Requirement: In the records below, the line containing "Also changed, not shown: sheet" is the first to keep. Retype it and all later lines exactly, through the end.

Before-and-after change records
----

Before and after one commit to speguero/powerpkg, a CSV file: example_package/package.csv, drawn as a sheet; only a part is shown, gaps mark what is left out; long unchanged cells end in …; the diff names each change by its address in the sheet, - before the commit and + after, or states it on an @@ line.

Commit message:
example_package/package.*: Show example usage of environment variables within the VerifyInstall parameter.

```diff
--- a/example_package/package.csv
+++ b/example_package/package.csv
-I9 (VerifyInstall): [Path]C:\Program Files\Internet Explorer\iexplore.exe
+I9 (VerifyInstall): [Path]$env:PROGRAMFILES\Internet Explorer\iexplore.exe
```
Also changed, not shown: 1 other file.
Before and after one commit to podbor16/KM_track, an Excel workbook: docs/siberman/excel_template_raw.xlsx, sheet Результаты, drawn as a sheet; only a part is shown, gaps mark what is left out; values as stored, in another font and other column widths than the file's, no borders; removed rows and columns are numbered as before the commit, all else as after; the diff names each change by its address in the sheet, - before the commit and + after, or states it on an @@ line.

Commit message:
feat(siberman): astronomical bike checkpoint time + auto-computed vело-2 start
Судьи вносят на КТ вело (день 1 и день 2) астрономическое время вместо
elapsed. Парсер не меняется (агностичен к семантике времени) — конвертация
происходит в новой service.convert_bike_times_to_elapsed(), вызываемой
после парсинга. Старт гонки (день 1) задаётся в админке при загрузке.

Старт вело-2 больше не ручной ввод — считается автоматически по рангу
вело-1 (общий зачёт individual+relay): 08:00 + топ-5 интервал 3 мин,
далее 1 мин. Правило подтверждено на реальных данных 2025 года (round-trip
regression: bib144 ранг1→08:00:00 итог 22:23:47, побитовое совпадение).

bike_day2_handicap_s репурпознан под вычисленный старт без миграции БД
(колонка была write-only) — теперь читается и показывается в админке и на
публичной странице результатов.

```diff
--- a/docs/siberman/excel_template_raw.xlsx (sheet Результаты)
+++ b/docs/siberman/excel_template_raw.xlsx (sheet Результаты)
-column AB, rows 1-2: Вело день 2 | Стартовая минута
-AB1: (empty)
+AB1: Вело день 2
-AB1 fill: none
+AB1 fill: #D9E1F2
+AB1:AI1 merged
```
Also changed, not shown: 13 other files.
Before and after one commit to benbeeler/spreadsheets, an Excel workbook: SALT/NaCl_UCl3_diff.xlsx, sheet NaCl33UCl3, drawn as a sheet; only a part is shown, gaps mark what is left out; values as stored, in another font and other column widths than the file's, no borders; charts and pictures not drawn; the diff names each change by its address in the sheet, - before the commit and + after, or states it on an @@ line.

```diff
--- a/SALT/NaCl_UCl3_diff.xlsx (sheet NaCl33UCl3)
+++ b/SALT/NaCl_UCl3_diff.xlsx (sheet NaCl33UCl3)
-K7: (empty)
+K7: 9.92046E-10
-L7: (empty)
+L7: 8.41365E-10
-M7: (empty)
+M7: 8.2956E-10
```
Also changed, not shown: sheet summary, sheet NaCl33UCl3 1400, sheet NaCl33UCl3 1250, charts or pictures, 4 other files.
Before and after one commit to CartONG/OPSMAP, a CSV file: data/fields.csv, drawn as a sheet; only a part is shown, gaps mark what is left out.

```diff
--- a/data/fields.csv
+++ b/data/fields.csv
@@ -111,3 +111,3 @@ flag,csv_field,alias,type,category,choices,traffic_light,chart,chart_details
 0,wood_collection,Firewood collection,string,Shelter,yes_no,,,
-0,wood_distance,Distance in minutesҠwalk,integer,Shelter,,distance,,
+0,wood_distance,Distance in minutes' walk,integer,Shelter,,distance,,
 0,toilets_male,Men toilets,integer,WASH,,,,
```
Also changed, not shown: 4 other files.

----

Response area:
Also changed, not shown: sheet summary, sheet NaCl33UCl3 1400, sheet NaCl33UCl3 1250, charts or pictures, 4 other files.
Before and after one commit to CartONG/OPSMAP, a CSV file: data/fields.csv, drawn as a sheet; only a part is shown, gaps mark what is left out.

```diff
--- a/data/fields.csv
+++ b/data/fields.csv
@@ -111,3 +111,3 @@ flag,csv_field,alias,type,category,choices,traffic_light,chart,chart_details
 0,wood_collection,Firewood collection,string,Shelter,yes_no,,,
-0,wood_distance,Distance in minutesҠwalk,integer,Shelter,,distance,,
+0,wood_distance,Distance in minutes' walk,integer,Shelter,,distance,,
 0,toilets_male,Men toilets,integer,WASH,,,,
```
Also changed, not shown: 4 other files.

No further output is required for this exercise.